Work item ->
This task calls for copying each line below that contains "VOCASIA".

START Data section

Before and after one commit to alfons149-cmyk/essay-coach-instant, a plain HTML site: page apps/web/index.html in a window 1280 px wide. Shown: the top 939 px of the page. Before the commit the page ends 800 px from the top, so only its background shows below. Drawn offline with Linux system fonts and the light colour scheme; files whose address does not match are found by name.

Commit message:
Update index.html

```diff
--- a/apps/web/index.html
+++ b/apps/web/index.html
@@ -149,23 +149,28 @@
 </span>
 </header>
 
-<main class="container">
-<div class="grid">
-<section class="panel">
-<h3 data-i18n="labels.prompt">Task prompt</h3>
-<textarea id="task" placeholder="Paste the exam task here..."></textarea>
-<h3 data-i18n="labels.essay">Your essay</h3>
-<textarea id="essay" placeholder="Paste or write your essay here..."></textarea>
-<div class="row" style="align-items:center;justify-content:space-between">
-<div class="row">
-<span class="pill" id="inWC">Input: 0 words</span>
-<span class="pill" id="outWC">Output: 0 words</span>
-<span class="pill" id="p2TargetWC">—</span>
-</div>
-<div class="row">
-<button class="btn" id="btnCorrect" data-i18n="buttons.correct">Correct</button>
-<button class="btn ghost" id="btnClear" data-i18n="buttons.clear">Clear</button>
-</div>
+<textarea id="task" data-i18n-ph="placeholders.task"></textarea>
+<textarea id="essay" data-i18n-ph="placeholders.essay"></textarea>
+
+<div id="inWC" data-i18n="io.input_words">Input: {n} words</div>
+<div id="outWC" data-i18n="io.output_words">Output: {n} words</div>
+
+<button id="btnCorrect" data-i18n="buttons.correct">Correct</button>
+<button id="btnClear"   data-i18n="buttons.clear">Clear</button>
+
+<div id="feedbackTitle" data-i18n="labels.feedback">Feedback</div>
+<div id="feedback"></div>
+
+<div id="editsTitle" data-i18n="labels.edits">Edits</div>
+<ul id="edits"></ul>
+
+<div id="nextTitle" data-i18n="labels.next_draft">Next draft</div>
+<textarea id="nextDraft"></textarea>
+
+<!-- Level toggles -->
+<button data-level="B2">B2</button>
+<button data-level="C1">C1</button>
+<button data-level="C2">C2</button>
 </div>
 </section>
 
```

END Data section
START Data section

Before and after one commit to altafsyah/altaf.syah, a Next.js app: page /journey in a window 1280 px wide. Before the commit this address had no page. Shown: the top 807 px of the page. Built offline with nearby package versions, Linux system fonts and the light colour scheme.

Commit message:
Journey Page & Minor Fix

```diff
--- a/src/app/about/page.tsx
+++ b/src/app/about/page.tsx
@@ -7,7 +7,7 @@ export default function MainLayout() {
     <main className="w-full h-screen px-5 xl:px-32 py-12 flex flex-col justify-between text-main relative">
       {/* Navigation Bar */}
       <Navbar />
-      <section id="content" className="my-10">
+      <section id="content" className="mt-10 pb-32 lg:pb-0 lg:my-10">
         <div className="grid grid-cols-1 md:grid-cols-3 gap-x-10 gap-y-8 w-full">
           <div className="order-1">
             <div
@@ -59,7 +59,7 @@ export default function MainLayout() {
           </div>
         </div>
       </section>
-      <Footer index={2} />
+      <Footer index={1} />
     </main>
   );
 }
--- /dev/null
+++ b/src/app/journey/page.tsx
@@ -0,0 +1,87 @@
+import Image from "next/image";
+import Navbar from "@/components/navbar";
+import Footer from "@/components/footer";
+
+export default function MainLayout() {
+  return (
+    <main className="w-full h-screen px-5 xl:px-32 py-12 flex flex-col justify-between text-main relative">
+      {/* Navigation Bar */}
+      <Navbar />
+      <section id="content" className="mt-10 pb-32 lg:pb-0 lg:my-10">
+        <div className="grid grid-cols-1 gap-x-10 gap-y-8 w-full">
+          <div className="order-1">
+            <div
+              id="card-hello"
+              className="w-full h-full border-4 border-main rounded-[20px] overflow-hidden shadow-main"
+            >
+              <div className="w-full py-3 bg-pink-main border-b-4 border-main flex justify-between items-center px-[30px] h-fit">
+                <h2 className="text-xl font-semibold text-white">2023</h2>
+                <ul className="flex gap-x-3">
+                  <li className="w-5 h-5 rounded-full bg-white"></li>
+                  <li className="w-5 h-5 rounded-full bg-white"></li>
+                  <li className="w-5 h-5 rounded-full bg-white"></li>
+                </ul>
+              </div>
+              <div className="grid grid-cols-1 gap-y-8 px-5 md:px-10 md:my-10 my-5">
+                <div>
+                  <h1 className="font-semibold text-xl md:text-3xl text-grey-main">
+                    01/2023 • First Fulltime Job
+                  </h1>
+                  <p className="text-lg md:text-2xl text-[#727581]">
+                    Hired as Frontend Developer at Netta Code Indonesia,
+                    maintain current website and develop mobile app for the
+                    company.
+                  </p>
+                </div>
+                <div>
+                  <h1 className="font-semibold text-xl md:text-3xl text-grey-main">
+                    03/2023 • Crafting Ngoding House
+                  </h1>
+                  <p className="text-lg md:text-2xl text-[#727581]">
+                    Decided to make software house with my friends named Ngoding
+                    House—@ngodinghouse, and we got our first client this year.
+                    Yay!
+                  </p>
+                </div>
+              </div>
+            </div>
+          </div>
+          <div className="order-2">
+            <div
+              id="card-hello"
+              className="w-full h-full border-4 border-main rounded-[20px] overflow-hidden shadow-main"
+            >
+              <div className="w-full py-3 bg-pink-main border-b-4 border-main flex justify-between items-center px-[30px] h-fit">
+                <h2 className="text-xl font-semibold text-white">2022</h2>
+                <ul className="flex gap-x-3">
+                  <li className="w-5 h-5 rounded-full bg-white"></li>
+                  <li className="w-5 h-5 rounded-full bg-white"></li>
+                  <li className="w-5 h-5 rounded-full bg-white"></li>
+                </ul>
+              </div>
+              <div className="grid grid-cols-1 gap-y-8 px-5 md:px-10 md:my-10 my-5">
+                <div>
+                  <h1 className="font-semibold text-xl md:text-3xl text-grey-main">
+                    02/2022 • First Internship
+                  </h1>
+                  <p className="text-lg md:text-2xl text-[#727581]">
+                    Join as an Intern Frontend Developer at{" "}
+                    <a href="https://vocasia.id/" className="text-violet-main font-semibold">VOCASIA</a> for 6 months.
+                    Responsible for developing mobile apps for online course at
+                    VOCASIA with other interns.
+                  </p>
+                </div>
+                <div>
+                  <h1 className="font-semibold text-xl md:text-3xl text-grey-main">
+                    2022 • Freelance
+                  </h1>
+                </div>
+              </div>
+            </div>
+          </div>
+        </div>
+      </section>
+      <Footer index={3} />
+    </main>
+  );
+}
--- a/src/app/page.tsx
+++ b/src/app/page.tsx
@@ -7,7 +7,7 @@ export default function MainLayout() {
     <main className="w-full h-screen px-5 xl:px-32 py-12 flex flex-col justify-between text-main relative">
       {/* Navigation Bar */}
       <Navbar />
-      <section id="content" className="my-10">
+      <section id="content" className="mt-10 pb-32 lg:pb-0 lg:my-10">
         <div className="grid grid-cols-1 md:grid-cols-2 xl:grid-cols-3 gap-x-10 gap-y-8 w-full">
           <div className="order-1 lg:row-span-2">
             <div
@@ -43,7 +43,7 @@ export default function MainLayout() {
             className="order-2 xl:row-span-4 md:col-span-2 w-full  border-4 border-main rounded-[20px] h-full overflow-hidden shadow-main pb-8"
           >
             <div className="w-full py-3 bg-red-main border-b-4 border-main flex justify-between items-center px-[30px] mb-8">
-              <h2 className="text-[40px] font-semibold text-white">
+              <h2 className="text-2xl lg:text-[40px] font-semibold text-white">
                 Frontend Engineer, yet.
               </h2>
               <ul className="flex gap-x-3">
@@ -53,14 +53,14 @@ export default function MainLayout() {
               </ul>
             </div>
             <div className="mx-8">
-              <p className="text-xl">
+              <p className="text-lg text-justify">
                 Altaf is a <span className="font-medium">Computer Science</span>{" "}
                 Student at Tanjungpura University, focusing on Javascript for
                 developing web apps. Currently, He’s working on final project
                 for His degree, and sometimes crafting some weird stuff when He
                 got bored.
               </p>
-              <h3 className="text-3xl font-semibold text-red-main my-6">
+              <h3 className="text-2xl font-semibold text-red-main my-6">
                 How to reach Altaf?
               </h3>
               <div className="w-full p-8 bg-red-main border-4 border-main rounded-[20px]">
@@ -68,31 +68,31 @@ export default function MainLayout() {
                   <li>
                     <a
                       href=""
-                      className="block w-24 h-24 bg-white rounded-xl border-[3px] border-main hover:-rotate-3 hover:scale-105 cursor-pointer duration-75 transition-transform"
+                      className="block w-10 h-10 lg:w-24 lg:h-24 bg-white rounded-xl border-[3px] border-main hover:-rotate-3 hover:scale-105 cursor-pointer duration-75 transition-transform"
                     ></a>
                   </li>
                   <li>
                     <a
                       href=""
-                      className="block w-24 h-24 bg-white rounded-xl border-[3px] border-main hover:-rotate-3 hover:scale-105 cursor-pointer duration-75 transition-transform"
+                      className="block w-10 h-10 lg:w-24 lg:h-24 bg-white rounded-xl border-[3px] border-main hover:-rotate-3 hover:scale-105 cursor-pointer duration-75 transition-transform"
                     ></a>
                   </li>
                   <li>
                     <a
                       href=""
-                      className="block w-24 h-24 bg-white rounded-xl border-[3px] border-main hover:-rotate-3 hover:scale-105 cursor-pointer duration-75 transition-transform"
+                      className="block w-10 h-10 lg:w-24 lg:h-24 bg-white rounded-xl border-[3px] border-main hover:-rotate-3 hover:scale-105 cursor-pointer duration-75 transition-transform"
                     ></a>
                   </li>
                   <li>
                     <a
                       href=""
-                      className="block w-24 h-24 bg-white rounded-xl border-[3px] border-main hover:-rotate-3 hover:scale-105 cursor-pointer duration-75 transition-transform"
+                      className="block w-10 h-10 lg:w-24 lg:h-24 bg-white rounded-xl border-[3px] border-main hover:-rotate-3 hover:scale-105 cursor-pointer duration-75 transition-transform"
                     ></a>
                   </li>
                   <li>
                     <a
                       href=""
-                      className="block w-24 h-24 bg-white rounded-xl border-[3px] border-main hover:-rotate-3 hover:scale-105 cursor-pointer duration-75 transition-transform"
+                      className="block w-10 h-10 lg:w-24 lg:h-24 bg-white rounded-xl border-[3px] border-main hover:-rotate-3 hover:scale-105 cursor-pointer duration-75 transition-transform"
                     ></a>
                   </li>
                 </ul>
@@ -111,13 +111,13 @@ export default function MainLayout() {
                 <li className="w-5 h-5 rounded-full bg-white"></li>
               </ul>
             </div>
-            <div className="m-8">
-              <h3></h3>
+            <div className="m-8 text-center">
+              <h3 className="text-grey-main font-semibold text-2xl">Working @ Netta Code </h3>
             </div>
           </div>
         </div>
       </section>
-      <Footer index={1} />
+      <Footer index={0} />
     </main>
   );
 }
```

END Data section

Solution to the exercise ->
+                    <a href="https://vocasia.id/" className="text-violet-main font-semibold">VOCASIA</a> for 6 months.
+                    VOCASIA with other interns.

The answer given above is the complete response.